= Problem to work on =
Among the records, find the lines that hold the string "rules" and return them.

Detected change data:

━━━━━━━━━━━━━━━━━━━━━━━━━━━━━━

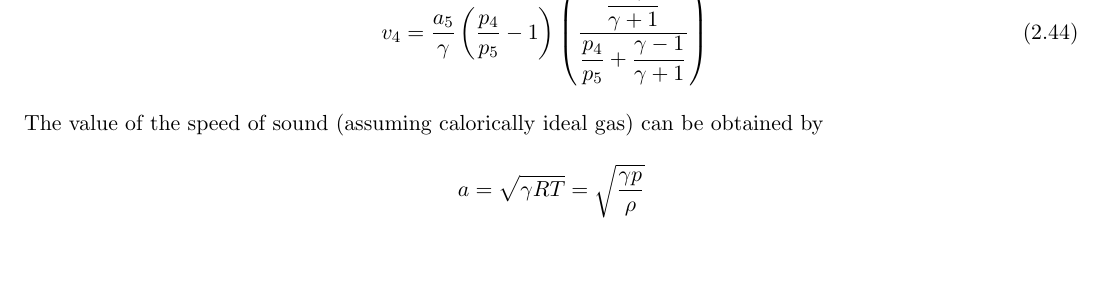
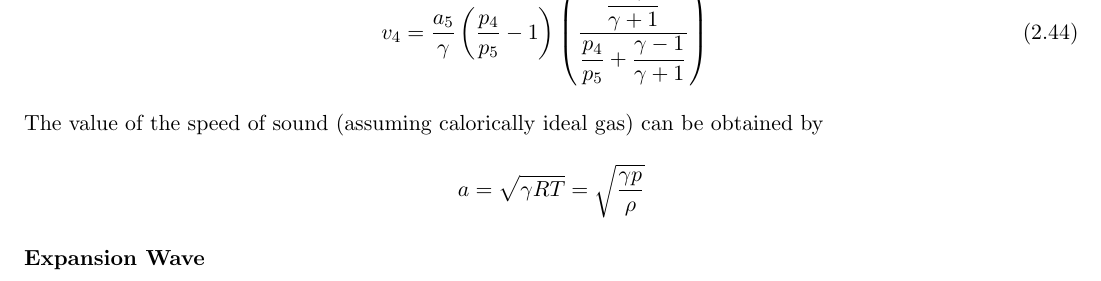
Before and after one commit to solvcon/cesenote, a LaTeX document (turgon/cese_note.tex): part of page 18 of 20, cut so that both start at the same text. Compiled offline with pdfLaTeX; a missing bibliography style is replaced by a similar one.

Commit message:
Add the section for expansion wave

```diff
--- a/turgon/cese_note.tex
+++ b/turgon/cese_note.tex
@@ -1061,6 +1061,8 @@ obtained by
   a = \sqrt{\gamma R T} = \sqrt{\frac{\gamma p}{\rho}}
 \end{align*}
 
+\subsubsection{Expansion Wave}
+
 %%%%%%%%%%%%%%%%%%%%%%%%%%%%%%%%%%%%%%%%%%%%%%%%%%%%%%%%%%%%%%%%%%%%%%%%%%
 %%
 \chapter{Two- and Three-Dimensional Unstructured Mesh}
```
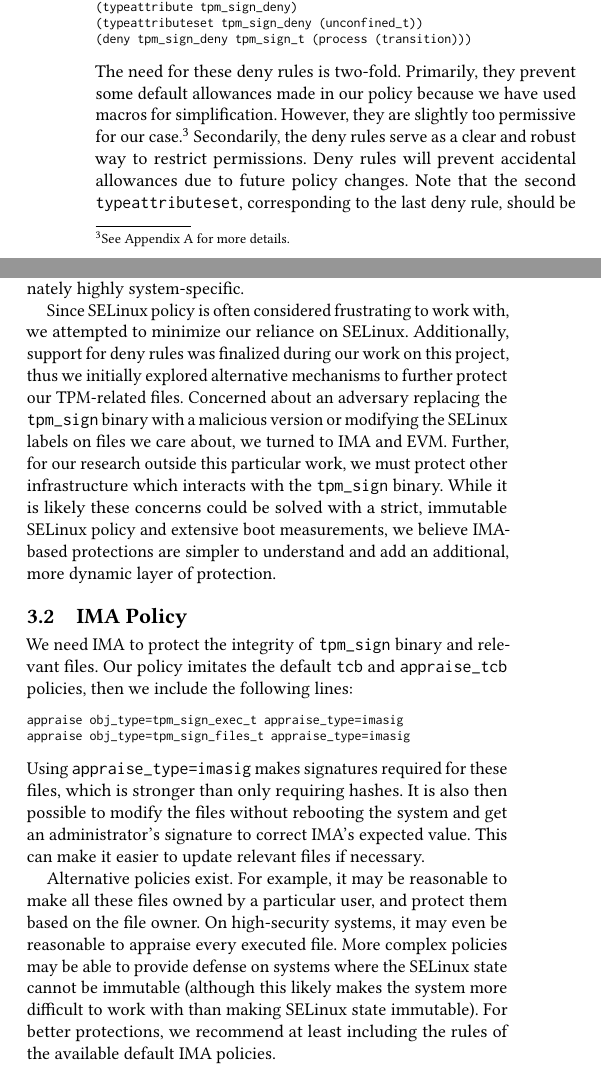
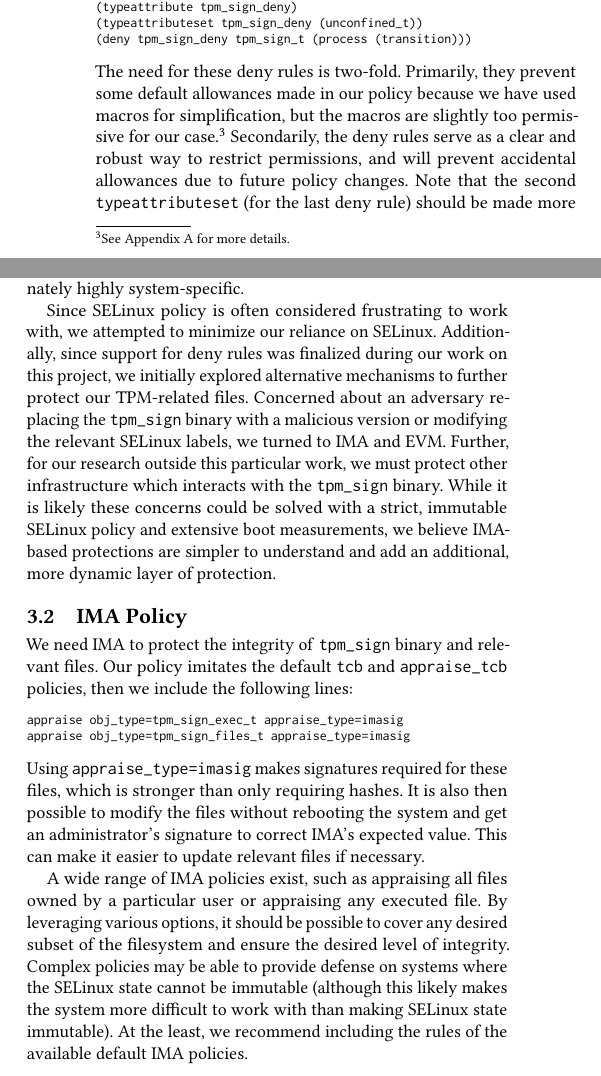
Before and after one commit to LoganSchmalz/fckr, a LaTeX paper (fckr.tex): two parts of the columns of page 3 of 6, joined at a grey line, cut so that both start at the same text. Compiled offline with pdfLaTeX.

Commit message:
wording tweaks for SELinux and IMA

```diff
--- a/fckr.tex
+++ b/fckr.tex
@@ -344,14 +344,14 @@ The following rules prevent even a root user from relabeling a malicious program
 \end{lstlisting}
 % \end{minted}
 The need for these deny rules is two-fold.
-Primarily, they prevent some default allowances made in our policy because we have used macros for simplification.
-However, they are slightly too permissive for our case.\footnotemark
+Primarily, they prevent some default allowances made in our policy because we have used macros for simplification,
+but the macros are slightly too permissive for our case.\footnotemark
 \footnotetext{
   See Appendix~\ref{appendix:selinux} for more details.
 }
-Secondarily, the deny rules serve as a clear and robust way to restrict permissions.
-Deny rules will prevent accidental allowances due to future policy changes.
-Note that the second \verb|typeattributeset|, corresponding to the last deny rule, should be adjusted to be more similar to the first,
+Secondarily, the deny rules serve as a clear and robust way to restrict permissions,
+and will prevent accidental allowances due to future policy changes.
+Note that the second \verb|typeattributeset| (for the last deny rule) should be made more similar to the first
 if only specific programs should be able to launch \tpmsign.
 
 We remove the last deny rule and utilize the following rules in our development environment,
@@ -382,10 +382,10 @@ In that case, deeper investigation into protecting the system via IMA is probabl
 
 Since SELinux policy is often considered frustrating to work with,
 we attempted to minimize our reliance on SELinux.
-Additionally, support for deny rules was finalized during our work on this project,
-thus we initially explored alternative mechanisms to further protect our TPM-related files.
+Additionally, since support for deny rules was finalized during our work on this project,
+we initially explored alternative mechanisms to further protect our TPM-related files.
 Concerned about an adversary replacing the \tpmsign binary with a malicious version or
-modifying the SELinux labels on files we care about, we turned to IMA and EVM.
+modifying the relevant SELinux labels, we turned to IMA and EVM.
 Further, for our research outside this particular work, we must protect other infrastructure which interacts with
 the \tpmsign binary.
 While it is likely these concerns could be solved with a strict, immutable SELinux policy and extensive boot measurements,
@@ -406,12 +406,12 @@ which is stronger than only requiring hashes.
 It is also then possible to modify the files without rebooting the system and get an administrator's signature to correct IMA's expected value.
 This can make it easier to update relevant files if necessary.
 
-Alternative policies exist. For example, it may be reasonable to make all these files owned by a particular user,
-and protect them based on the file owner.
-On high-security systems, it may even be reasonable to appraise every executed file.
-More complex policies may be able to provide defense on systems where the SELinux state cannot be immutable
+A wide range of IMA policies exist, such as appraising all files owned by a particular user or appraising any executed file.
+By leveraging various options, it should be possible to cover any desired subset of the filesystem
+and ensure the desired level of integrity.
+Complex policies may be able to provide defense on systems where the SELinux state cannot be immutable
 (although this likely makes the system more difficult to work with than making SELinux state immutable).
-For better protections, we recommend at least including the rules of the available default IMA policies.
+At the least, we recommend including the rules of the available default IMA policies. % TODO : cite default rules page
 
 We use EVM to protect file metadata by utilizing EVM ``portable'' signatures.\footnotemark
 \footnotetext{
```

━━━━━━━━━━━━━━━━━━━━━━━━━━━━━━

= Answer section =
@@ -344,14 +344,14 @@ The following rules prevent even a root user from relabeling a malicious program
 The need for these deny rules is two-fold.
-Secondarily, the deny rules serve as a clear and robust way to restrict permissions.
-Deny rules will prevent accidental allowances due to future policy changes.
+Secondarily, the deny rules serve as a clear and robust way to restrict permissions,
 We remove the last deny rule and utilize the following rules in our development environment,
-Additionally, support for deny rules was finalized during our work on this project,
+Additionally, since support for deny rules was finalized during our work on this project,
-For better protections, we recommend at least including the rules of the available default IMA policies.
+At the least, we recommend including the rules of the available default IMA policies. % TODO : cite default rules page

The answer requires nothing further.